Texas lawmakers are racing to pass an energy reform bill following February’s power catastrophe.

DALLAS — As lawmakers in Austin inch closer to passing energy reform legislation, critics say it still doesn’t do enough to protect Texas consumers.

“At this point, we’re looking at this mostly as a missed opportunity,” Adrian Shelley said on Y’all-itics. “You know, at this point, we’re seeing a bill that just doesn’t go far enough to protect Texans from the next storm, to protect consumers from high electricity bills.”

The Texas House passed Senate Bill 3 on Monday. 

That legislation would, among other things, require electricity providers to weatherize their equipment. But only some natural gas producers will be required to do the same, specifically those deemed essential to keeping the system running.

RELATED: Texas House gives initial OK to sweeping legislation that seeks to fix power grid failures

The legislation also calls for critical energy infrastructure, such as power plants and the natural gas supply they need to operate, to be “mapped out” across the state.

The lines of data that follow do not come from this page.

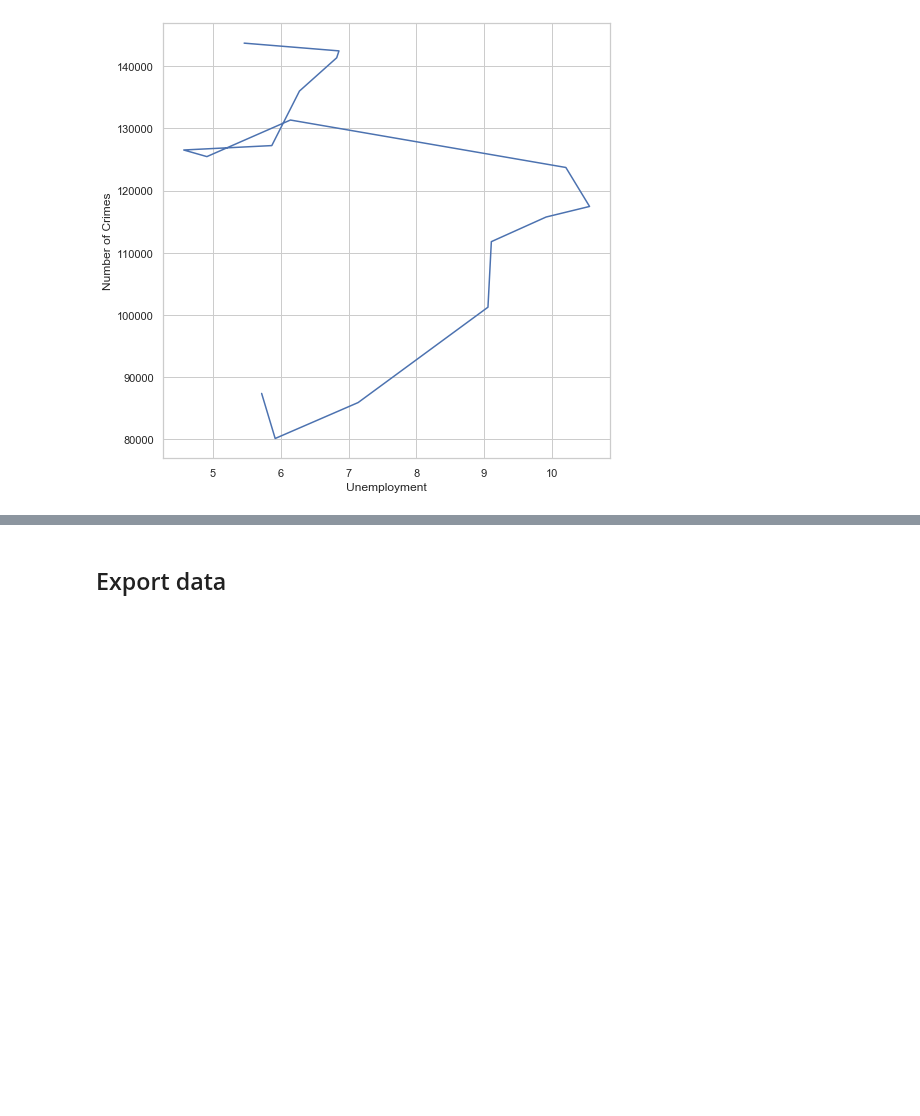
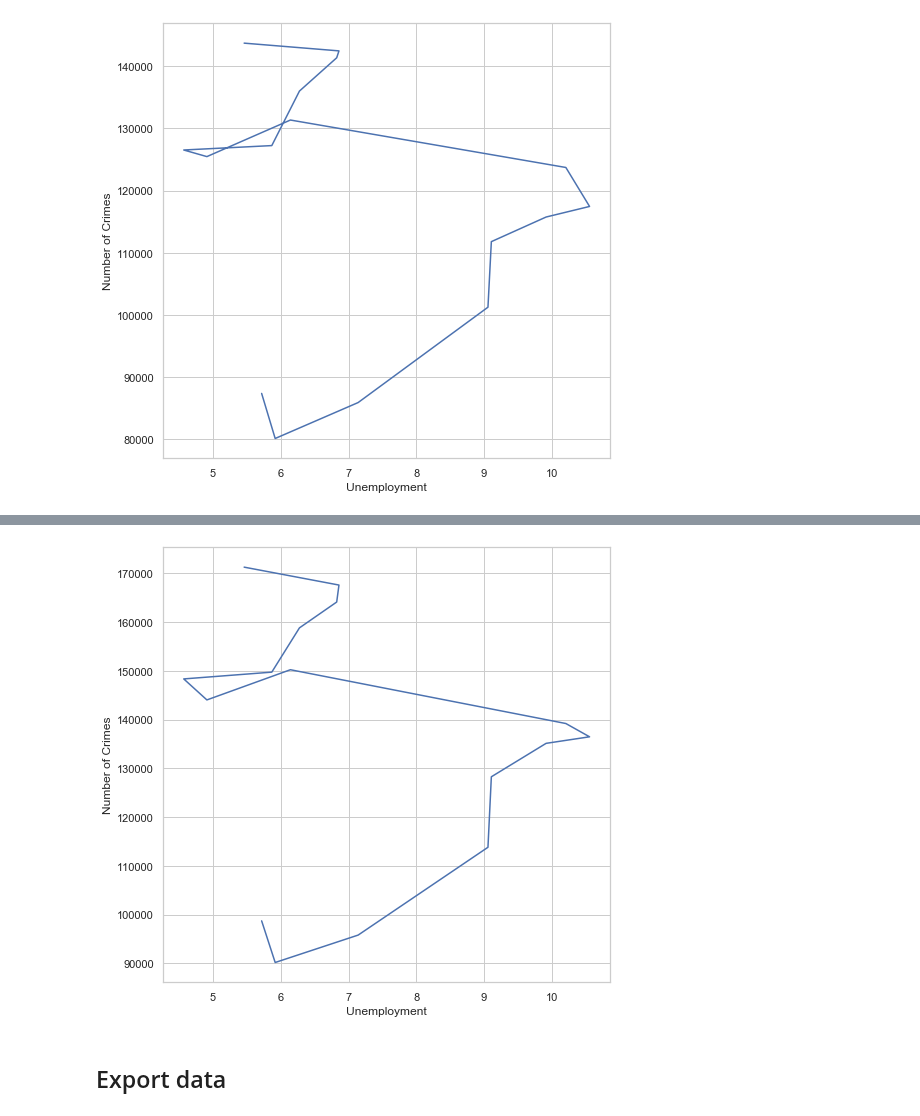
Before and after one commit to vbernardes/chicago-crime-dataviz, a Jupyter notebook: 2008 Crisis.ipynb, the cells around one changed output, grey strips where cells are left out. Cells and saved outputs as stored; diff of their text form; code cells hidden in the pictures; blank space fills up the shorter version.

```diff
--- a/2008 Crisis.ipynb
+++ b/2008 Crisis.ipynb
@@ -124,3 +131,20 @@ plt.ylabel('Number of Crimes');
+# %%
+year_unemp = unemp_df.resample('Y').mean()
+year_crimes = crisis_crimes.resample('Y').size()
+year_crimes.name = 'Number of Crimes'
+
+unemp_crimes = year_unemp.join(year_crimes)
+unemp_crimes.index = unemp_crimes.index.year
+unemp_crimes.index.name = 'Year'
+unemp_crimes.head()
+
+plt.figure(figsize=(8,8))
+plt.plot(unemp_crimes['Unemployment'],
+         unemp_crimes['Number of Crimes']);
+plt.xlabel('Unemployment');
+plt.ylabel('Number of Crimes');
+# %% [output]
+[figure, added]
 # %% [markdown]
 ## Export data
 # %%
```
Also changed, not shown: parts of 5 cells of this notebook.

The bill’s primary defender in the House said it will also provide oversight, but Adrian Shelley, who leads the Texas branch of the consumer advocacy group Public Citizen, said it falls well short in the realm of accountability.

“What we’ve got is a really narrow effort, right? There’s going to be rulemaking that will set guidelines for weatherization. That rulemaking won’t even begin until fall. It’ll take, you know, six months at least. So, the next winter is already not accounted for,” Shelley said.

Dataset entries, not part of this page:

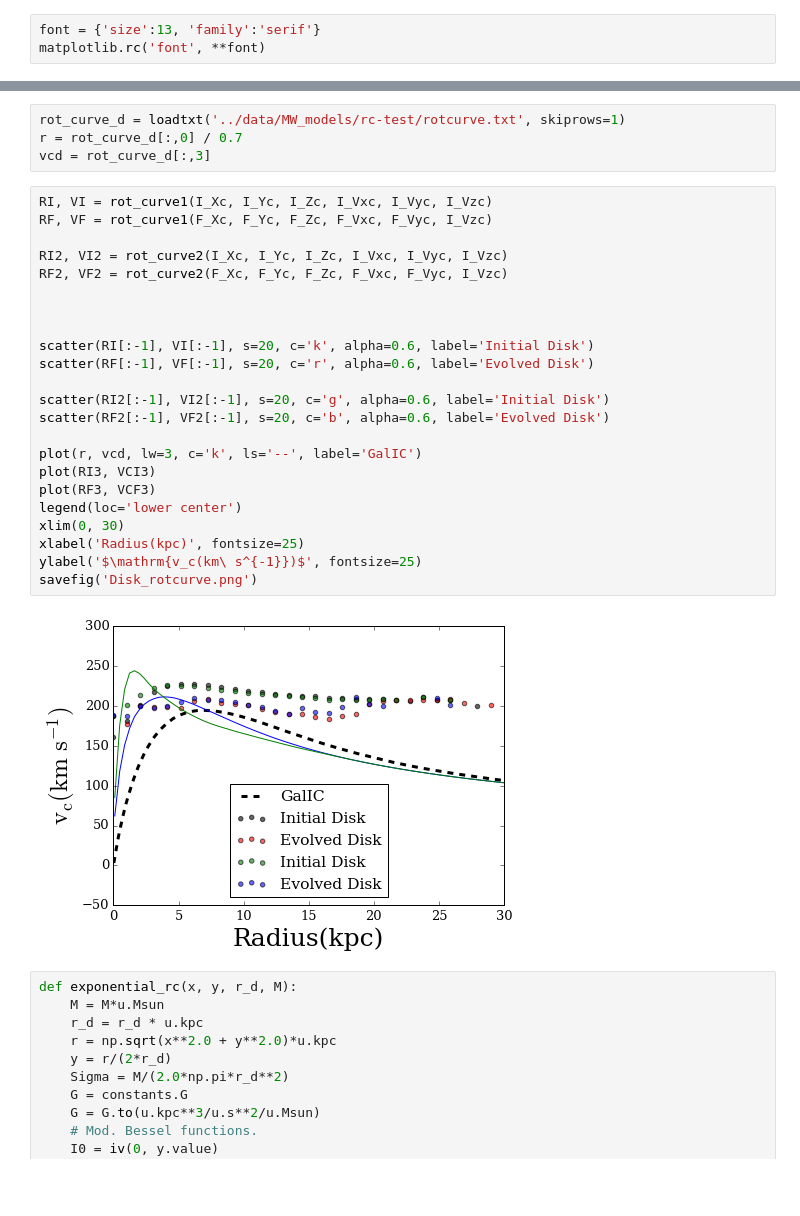
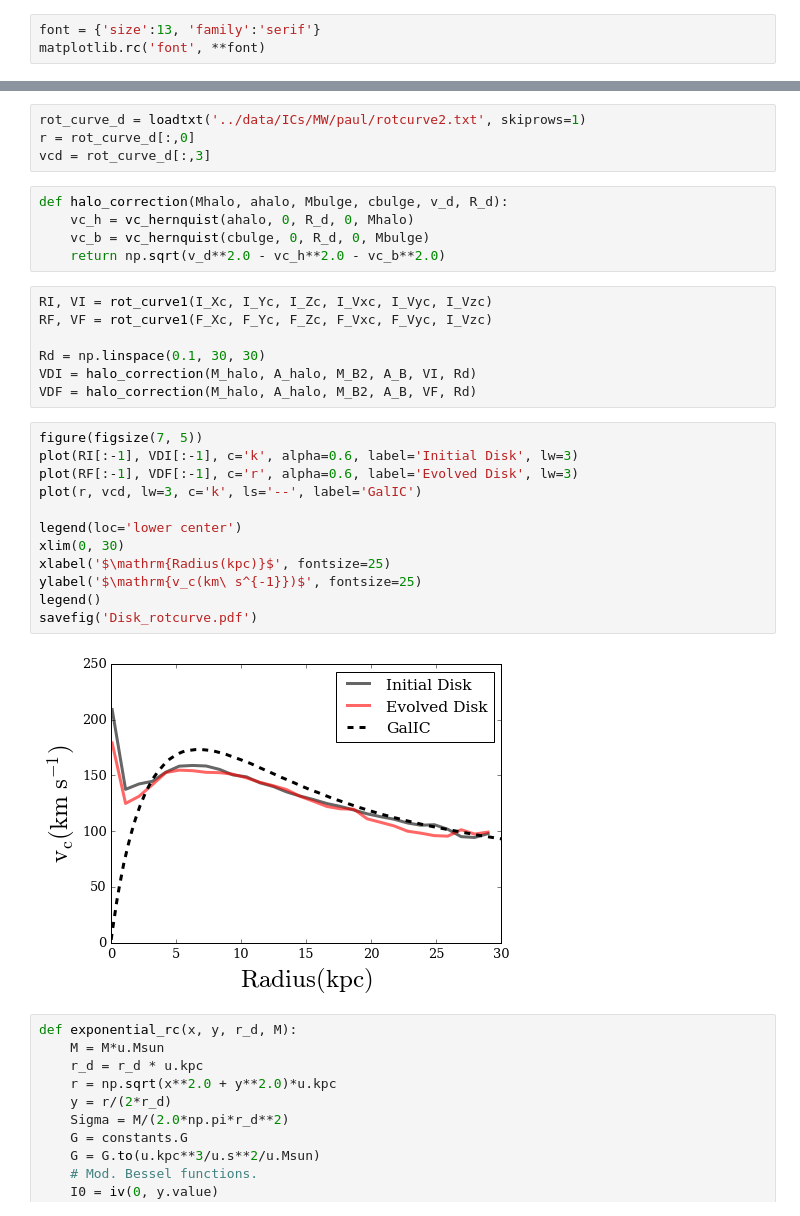
Before and after one commit to jngaravitoc/LMC-MW, a Jupyter notebook: code/Disk_rotation_curve.ipynb, the cells around one changed output, grey strips where cells are left out. Drawn from its saved outputs; the diff is of its cells as text; blank space fills up the shorter version.

```diff
--- a/code/Disk_rotation_curve.ipynb
+++ b/code/Disk_rotation_curve.ipynb
@@ -150,32 +130,33 @@ axis('equal')
 # %%
-rot_curve_d = loadtxt('../data/MW_models/rc-test/rotcurve.txt', skiprows=1)
-r = rot_curve_d[:,0] / 0.7
+rot_curve_d = loadtxt('../data/ICs/MW/paul/rotcurve2.txt', skiprows=1)
+r = rot_curve_d[:,0]
 vcd = rot_curve_d[:,3]
+# %%
+def halo_correction(Mhalo, ahalo, Mbulge, cbulge, v_d, R_d):
+    vc_h = vc_hernquist(ahalo, 0, R_d, 0, Mhalo)
+    vc_b = vc_hernquist(cbulge, 0, R_d, 0, Mbulge)
+    return np.sqrt(v_d**2.0 - vc_h**2.0 - vc_b**2.0)
+# %%
+RI, VI = rot_curve1(I_Xc, I_Yc, I_Zc, I_Vxc, I_Vyc, I_Vzc)
+RF, VF = rot_curve1(F_Xc, F_Yc, F_Zc, F_Vxc, F_Vyc, I_Vzc)
+
+Rd = np.linspace(0.1, 30, 30)
+VDI = halo_correction(M_halo, A_halo, M_B2, A_B, VI, Rd)
+VDF = halo_correction(M_halo, A_halo, M_B2, A_B, VF, Rd)
 # %%
-RI, VI = rot_curve1(I_Xc, I_Yc, I_Zc, I_Vxc, I_Vyc, I_Vzc)
-RF, VF = rot_curve1(F_Xc, F_Yc, F_Zc, F_Vxc, F_Vyc, I_Vzc)
+figure(figsize(7, 5))
+plot(RI[:-1], VDI[:-1], c='k', alpha=0.6, label='Initial Disk', lw=3)
+plot(RF[:-1], VDF[:-1], c='r', alpha=0.6, label='Evolved Disk', lw=3)
+plot(r, vcd, lw=3, c='k', ls='--', label='GalIC')
 
-RI2, VI2 = rot_curve2(I_Xc, I_Yc, I_Zc, I_Vxc, I_Vyc, I_Vzc)
-RF2, VF2 = rot_curve2(F_Xc, F_Yc, F_Zc, F_Vxc, F_Vyc, I_Vzc)
-
-
-
-scatter(RI[:-1], VI[:-1], s=20, c='k', alpha=0.6, label='Initial Disk')
-scatter(RF[:-1], VF[:-1], s=20, c='r', alpha=0.6, label='Evolved Disk')
-
-scatter(RI2[:-1], VI2[:-1], s=20, c='g', alpha=0.6, label='Initial Disk')
-scatter(RF2[:-1], VF2[:-1], s=20, c='b', alpha=0.6, label='Evolved Disk')
-
-plot(r, vcd, lw=3, c='k', ls='--', label='GalIC')
-plot(RI3, VCI3)
-plot(RF3, VCF3)
 legend(loc='lower center')
 xlim(0, 30)
-xlabel('Radius(kpc)', fontsize=25)
+xlabel('$\mathrm{Radius(kpc)}$', fontsize=25)
 ylabel('$\mathrm{v_c(km\ s^{-1}})$', fontsize=25)
-savefig('Disk_rotcurve.png')
+legend()
+savefig('Disk_rotcurve.pdf')
 # %% [output]
-[figure, old version]
+[figure, new version]
 # %%
 def exponential_rc(x, y, r_d, M):
     M = M*u.Msun
```
Also changed, not shown: parts of 13 cells of this notebook.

Immediately after the power catastrophe in February, state leaders quickly overhauled leadership at the Electric Reliability Council of Texas (ERCOT), which operates Texas’ electrical grid, and the Public Utility Commission of Texas, which regulates the electricity system and oversees ERCOT. 

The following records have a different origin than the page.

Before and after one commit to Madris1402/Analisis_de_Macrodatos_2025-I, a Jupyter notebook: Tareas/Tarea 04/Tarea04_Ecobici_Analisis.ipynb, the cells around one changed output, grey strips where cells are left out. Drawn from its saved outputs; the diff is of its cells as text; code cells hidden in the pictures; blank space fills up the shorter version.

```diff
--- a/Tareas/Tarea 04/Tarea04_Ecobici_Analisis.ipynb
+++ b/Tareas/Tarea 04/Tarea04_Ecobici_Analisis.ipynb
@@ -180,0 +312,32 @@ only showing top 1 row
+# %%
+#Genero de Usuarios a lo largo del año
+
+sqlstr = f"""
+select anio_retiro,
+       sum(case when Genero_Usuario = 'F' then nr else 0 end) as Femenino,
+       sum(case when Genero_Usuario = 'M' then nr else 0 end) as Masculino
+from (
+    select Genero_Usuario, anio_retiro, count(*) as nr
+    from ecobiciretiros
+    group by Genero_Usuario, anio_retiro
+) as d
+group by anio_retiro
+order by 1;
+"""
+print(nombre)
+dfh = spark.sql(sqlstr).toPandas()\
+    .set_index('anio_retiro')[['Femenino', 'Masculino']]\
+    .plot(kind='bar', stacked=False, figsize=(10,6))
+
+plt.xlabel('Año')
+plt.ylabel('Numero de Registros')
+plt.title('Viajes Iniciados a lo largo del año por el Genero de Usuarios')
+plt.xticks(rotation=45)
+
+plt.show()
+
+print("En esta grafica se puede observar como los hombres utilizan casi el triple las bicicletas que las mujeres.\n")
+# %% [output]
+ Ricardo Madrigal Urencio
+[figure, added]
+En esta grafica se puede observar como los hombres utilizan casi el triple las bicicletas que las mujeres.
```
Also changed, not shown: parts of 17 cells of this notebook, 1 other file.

But critics of the legislation point out that nothing has changed at the Texas Railroad Commission, which regulates oil and gas in the state. And under SB 3, the TRC would develop the rules for weatherization and mapping.

Public Citizen also says Texas consumers should be worried about the legislation’s lack of transparency, mainly due to the influence of the natural gas lobby in our state. To hear more about this, listen to the latest episode of Y’all-itics, and subscribe wherever you get your podcasts: Apple Podcasts | Google Play | Spotify | Stitcher Amazon Music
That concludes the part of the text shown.